The idea that prices are "sticky" and do not fall as demand falls should come as great comfort to homeowners. According to Krugman, housing values have not fallen. This is, however, bad news for consumers. The theoretical existence of sticky prices means that they have not actually found bargains during this shopping season. The fact of the matter is that many prices are falling, contrary to Krugman's assumption.

A final problem with Professor Krugman's assessment of our current situation is that he has ignored an important recent change in Federal Reserve policy. As of October 9, the Federal Reserve began paying interest on excess and required reserves. Professor Krugman is quite correct in his recent remarks regarding the buildup of excess reserves in US banks. He is wrong, however, to assume that this is evidence of a "liquidity trap" in the US financial system. Why should US banks go to the bother of loaning out all of their increased reserves to gain interest if the Federal Reserve is already paying them interest on their reserves?

The bottom line with Krugman's analysis is that he believes that current expenditures must be subsidized with negative interest rates if aggregate demand is to increase. This is impossible in his theory because at an interest rate of zero, bonds and money are perfect substitutes, and the public does not trust the Federal Reserve to allow for inflation after this recession ends.

The Federal Reserve has not actually stumbled into either a Keynesian or Krugman-type liquidity trap. The Federal Reserve has actually created an "inflation trap," whereby today's low interest rates have set us on a course of a future inflationary credit boom, which will be followed by either higher interest rates or hyperinflation and a subsequent crisis. Fortunately, banks have not unleashed the massive amount of reserves that now exist in the banking system.

To many economists, the fact that the Fed has loaded banks with reserves without dramatically increasing actual credit is a good thing. But this view overlooks the problems caused by artificially low interest rates, as well as the potential for banks to convert their excess reserves into loans, as banks perceive gain by substituting loan interest for interest paid on reserves by the Fed.

The bottom line is that Professor Krugman has offered exactly the wrong advice. The Federal Reserve should not make a credible commitment to future inflation as a means of stimulating aggregate demand.
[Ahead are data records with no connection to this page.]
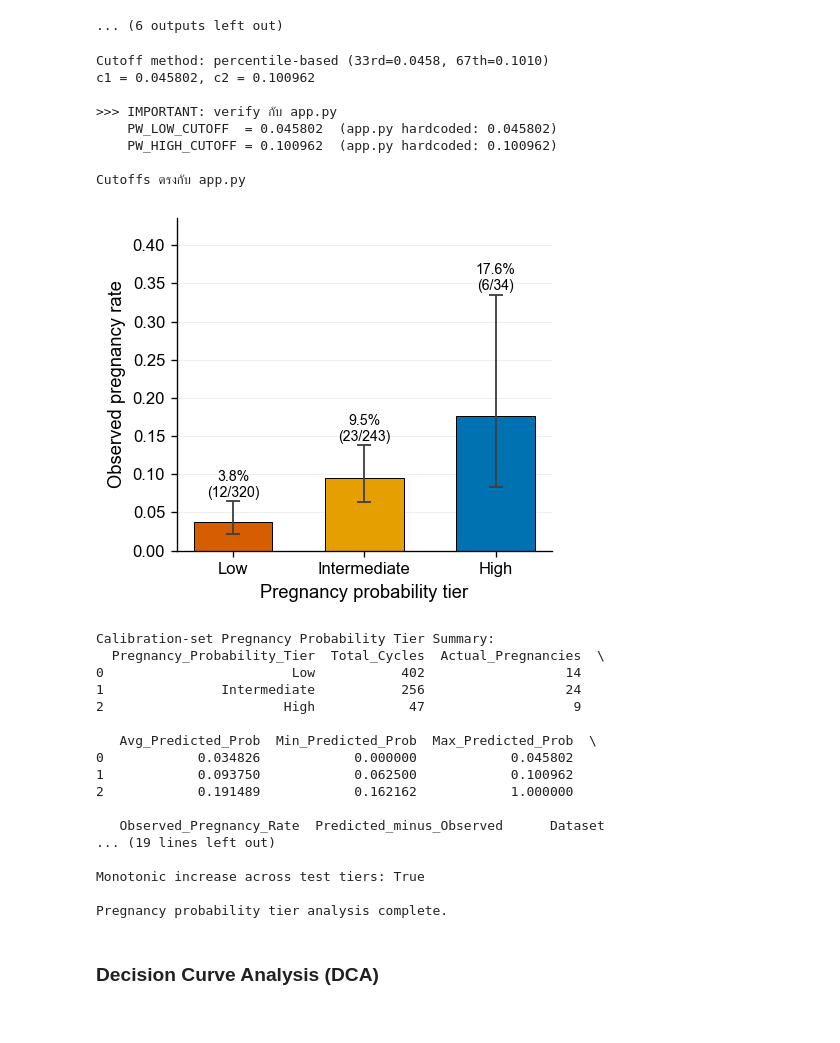
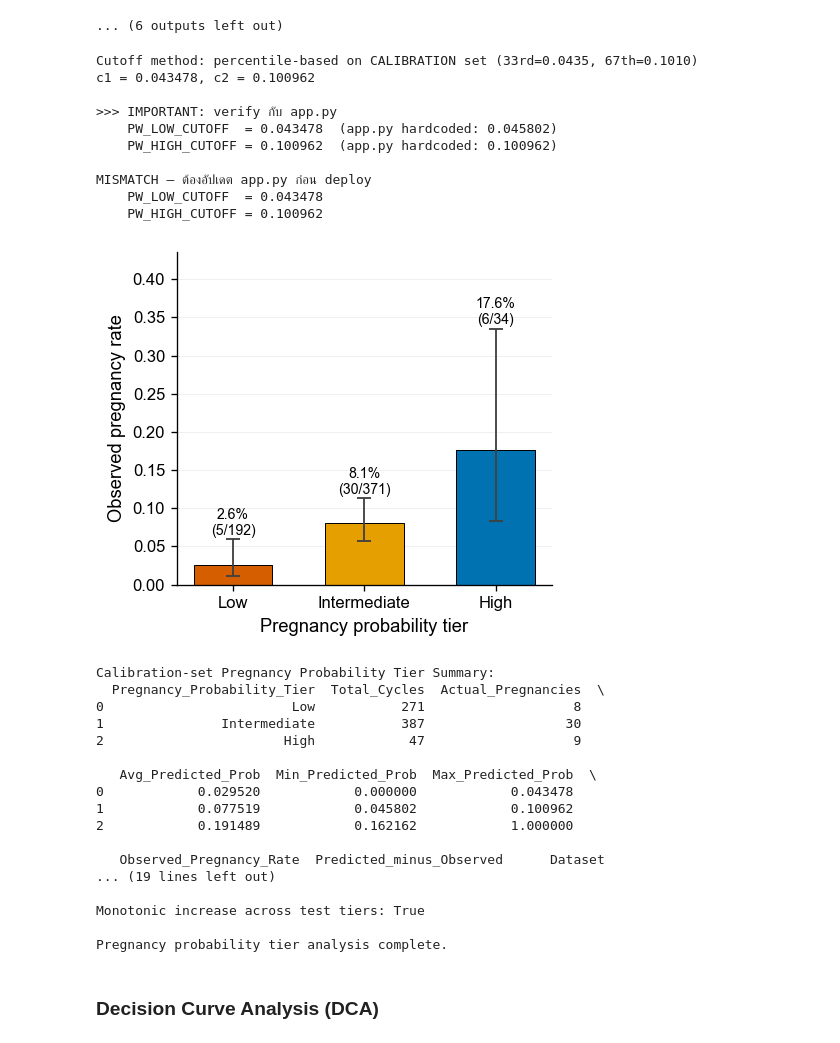
Before and after one commit to napasornangel-cloud/iui-outcome-prediction, a Jupyter notebook: src/model_training.ipynb, the cells around one changed output. Cells and saved outputs as stored; diff of their text form; code cells hidden in the pictures.

Commit message:
Fix tier cutoff circularity: use calibration set percentiles instead of test set (postwash, full-feature, first-visit models)

```diff
--- a/src/model_training.ipynb
+++ b/src/model_training.ipynb
@@ -2244,7 +2211,6 @@ import seaborn as sns
 # ==========================================
 # Pregnancy Probability Tier Analysis
 # Final calibrated model
-# FIX: ใช้ percentile-based cutoffs จาก test set distribution
 # ==========================================
 
 clinical_dir = FIGURE_DIR / "clinical"
@@ -2276,11 +2242,10 @@ tier_labels = [
 
 # --------------------------------
 # 2) Percentile-based cutoffs จาก test set distribution
-# แบ่ง 3 กลุ่มเท่าๆ กัน แล้วดู observed pregnancy rate
 # --------------------------------
-c1 = float(np.percentile(test_probs_calibrated, 33))
-c2 = float(np.percentile(test_probs_calibrated, 67))
-cutoff_method = f"percentile-based (33rd={c1:.4f}, 67th={c2:.4f})"
+c1 = float(np.percentile(cal_probs_calibrated, 33))
+c2 = float(np.percentile(cal_probs_calibrated, 67))
+cutoff_method = f"percentile-based on CALIBRATION set (33rd={c1:.4f}, 67th={c2:.4f})"
 
 print(f"Cutoff method: {cutoff_method}")
 print(f"c1 = {c1:.6f}, c2 = {c2:.6f}")
@@ -2511,47 +2476,49 @@ for side in ["top", "right"]:
 ax.grid(axis="y", alpha=0.20)
 
 fig.tight_layout()
 
 save_fig(
     fig,
     clinical_dir / "pregnancy_probability_tier_analysis_final_model_calibrated"
 )
 
 plt.show()
 plt.close()
 # --------------------------------
 # 9) Print summaries
 # --------------------------------
 print("\nCalibration-set Pregnancy Probability Tier Summary:")
 print(cal_tier_summary)
 
 print("\nTest-set Pregnancy Probability Tier Summary:")
 print(tier_summary)
 
 test_rates = tier_summary['Observed_Pregnancy_Rate'].values
 is_monotonic = np.all(np.diff(test_rates) > 0)
 
 print(f"\nMonotonic increase across test tiers: {is_monotonic}")
 print("\nPregnancy probability tier analysis complete.")
 # %% [output]
-Cutoff method: percentile-based (33rd=0.0458, 67th=0.1010)
-c1 = 0.045802, c2 = 0.100962
+Cutoff method: percentile-based on CALIBRATION set (33rd=0.0435, 67th=0.1010)
+c1 = 0.043478, c2 = 0.100962
 
 >>> IMPORTANT: verify กับ app.py
-    PW_LOW_CUTOFF  = 0.045802  (app.py hardcoded: 0.045802)
+    PW_LOW_CUTOFF  = 0.043478  (app.py hardcoded: 0.045802)
     PW_HIGH_CUTOFF = 0.100962  (app.py hardcoded: 0.100962)
 
-Cutoffs ตรงกับ app.py
+MISMATCH — ต้องอัปเดต app.py ก่อน deploy
+    PW_LOW_CUTOFF  = 0.043478
+    PW_HIGH_CUTOFF = 0.100962
-[figure, old version]
+[figure, new version]
 Calibration-set Pregnancy Probability Tier Summary:
   Pregnancy_Probability_Tier  Total_Cycles  Actual_Pregnancies  \
-0                        Low           402                  14
-1               Intermediate           256                  24
+0                        Low           271                   8
+1               Intermediate           387                  30
 2                       High            47                   9
 
    Avg_Predicted_Prob  Min_Predicted_Prob  Max_Predicted_Prob  \
-0            0.034826            0.000000            0.045802
-1            0.093750            0.062500            0.100962
+0            0.029520            0.000000            0.043478
+1            0.077519            0.045802            0.100962
 2            0.191489            0.162162            1.000000
 
    Observed_Pregnancy_Rate  Predicted_minus_Observed      Dataset
```
Also changed, not shown: parts of 2 cells of this notebook, 8 other files.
The Federal Reserve should instead reverse its low-interest-rate policy before it increases the level of discoordination in the economy.


Hayek, F.A. 1931 Prices and Production

Hayek, F.A. 1931 "Reflections on the Pure Theory of Money of JM Keynes." Economica.

Keynes, J.M. 1930 A Treatise on Money.

Keynes, J.M. 1936 The General Theory of Employment, Interest, and Money.

Krugman, P. 1999. Thinking about the Liquidity Trap.

Krugman, P. December 17, 2008. "A Whiff of Inflationary Grapeshot." The Conscience of a Liberal.


Contact D.W. MacKenzie

D.W. MacKenzie is an assistant professor at Carroll College.